Hinweis: Dieser Beitrag ist auch auf Aberdeens "Thinking aloud"-Plattform verfügbar.
This week we saw further trade-tariff tit-for-tat. Meanwhile, Bayer was handed a hefty bill and Vodafone shareholders counted the cost of 5G.
New economic data from China showed a deterioration. Industrial output, retail sales and fixed-asset investment for April were all below forecasts and weaker than March’s figures. It’s likely the Chinese authorities will respond with further stimulus measures and monetary support, particularly as higher US trade tariffs have still to take effect.
On that note, China retaliated by ramping up its own tariffs on $60 billion of US imports. Meanwhile, on grounds of national security, President Trump this week signed an executive order banning US firms from buying telecoms equipment from Huawei and ZTE, and from selling them US technology. Market volatility spiked in response. However, investors are still failing to price in any escalation of the issue.
Squaring up to Roundup,
Most of us have made purchases we’ve later regretted – but hopefully, on a smaller scale than Bayer. The German pharmaceuticals giant fought long and hard to acquire US chemicals business Monsanto, eventually sealing the deal in 2016 for US$66 billion.
Now the acquisition is shaping up to become one of corporate history’s most disastrous, as damages linked to Monsanto’s weedkiller Roundup start to mount.
This week, a jury in California awarded over US$2billion to a couple who claimed Roundup caused their cancer. The magnitude of the award portends the massive bill Bayer could eventually owe, with over 13,400 plaintiffs poised to bring similar lawsuits in the US alone. Bayer will appeal the ruling, as it has done in two previous cases.
Bayer’s shareholders are squaring up for a confrontation with management. Their anger appears justified.

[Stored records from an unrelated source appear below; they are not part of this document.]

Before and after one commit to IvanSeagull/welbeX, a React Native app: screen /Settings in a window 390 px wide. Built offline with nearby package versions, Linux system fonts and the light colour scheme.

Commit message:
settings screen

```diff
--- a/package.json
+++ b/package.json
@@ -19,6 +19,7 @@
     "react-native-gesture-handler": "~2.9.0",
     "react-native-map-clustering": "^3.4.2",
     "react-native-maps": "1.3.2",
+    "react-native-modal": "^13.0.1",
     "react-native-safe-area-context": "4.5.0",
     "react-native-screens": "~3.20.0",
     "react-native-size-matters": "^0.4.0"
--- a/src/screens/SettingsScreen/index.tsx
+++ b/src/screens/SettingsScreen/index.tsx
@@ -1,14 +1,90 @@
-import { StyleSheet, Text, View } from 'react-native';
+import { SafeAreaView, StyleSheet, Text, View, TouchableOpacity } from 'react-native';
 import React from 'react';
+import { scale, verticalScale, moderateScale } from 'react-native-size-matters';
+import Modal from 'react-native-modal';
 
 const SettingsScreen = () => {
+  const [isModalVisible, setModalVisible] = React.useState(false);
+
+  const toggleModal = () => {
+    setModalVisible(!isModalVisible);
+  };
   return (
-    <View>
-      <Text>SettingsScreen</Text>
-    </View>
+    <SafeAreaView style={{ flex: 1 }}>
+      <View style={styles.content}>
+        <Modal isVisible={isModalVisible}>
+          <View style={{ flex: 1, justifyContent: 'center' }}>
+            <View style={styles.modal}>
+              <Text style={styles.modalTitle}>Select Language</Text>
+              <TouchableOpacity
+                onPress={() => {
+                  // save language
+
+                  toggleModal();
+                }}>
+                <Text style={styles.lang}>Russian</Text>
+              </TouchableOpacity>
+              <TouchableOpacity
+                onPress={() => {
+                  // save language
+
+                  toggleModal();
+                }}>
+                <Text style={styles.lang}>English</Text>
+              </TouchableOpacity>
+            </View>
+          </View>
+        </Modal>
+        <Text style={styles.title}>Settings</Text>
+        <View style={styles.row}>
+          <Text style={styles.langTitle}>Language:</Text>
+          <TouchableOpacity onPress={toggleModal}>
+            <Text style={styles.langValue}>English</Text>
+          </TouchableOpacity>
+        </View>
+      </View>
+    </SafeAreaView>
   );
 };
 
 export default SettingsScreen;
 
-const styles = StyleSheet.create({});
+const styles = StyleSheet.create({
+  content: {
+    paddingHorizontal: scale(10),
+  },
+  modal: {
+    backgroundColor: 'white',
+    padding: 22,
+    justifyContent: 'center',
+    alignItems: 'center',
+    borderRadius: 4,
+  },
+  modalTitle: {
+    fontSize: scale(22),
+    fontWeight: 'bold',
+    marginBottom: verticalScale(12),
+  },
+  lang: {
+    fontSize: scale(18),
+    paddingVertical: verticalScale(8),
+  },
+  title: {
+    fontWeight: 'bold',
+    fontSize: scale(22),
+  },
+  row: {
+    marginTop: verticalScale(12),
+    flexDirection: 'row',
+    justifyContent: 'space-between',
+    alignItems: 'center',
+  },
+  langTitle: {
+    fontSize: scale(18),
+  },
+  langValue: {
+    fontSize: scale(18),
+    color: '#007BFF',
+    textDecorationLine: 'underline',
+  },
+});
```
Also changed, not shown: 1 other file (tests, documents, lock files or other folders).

Bayer’s share price has lost over 45% in the past year.
The US S&P 500 Index returned -0.2% over the week to Thursday’s close.
Vodafone did something every income investor feared, and cut its dividend – by a hefty 40%. Some analysts seemed sympathetic to the view that Vodafone’s management can find better uses for cash than returning it to shareholders. Indeed, there have been loud calls for increased capital investment or balance sheet bolstering, in preference to dividends or buybacks. Vodafone is doing both: investing in its 5G network and raising $2.2billion through the sale of its New Zealand operations. Nevertheless, over the week to Thursday’s close, Vodafone shares dropped 10.2%.
Music to their ears
This week, we saw a heartening case of employee loyalty being rewarded.
Julian Richer, owner of UK hi-fi and TV chain Richer Sounds, announced he was handing control of the business to the firm’s 531 employees. Most of the staff will also receive cash bonuses of £1,000 for each year of service to thank them for their loyalty and hard work.
Richer Sounds is one of the UK’s largest firms to embrace employee ownership. Others include high-street retailer John Lewis and animation studio Aardman, producer of Wallace and Gromit.
The FTSE All-Share Index rose 1.8% over the week to the close on Thursday.
Respite, not release
Germany’s sputtering economy returned to growth during the first three months of 2019, thanks to a pick-up in construction and consumer spending. However, manufacturing remained in the doldrums and the government cautioned that the economy is vulnerable to trade disputes. The US and China are vital markets for German exporters, and the tariffs are undermining their businesses too.
Germany is Europe’s largest economy and historically has been the region’s primary engine of growth. Given that the country narrowly avoided recession during the last three months of 2018, the figures have been greeted with relief. Not least by the European Central Bank, which will now feel less pressure to provide monetary support to combat slowing global growth.
The FTSE World Europe ex UK Index ended 1.6% higher over the week to Thursday’s close.
And finally… Ewe wouldn’t believe it
In a ploy aimed at pulling the wool over the authorities’ eyes, a French primary school enrolled some local sheep to swell student numbers. The school in the village of Crêts-en-Belledonne at the foot of the Alps, was threatened with class closures as class sizes steadily dwindled.
Lambasting the education department, parents and teachers appealed for the school to remain open. However, officials argued that, while they lamb-ented the situation, student numbers had fallen below the stipulated minimum.
The mayor responded by calling upon a local herder, who brought his flock of sheep to the school. Fifteen of the brightest sheep were registered after showing their birth certificates and, in two shakes of a lamb’s tail, class numbers were back on target.
But it’s still unclear whether education officials will baaaahr the new joiners from taking up their places in class.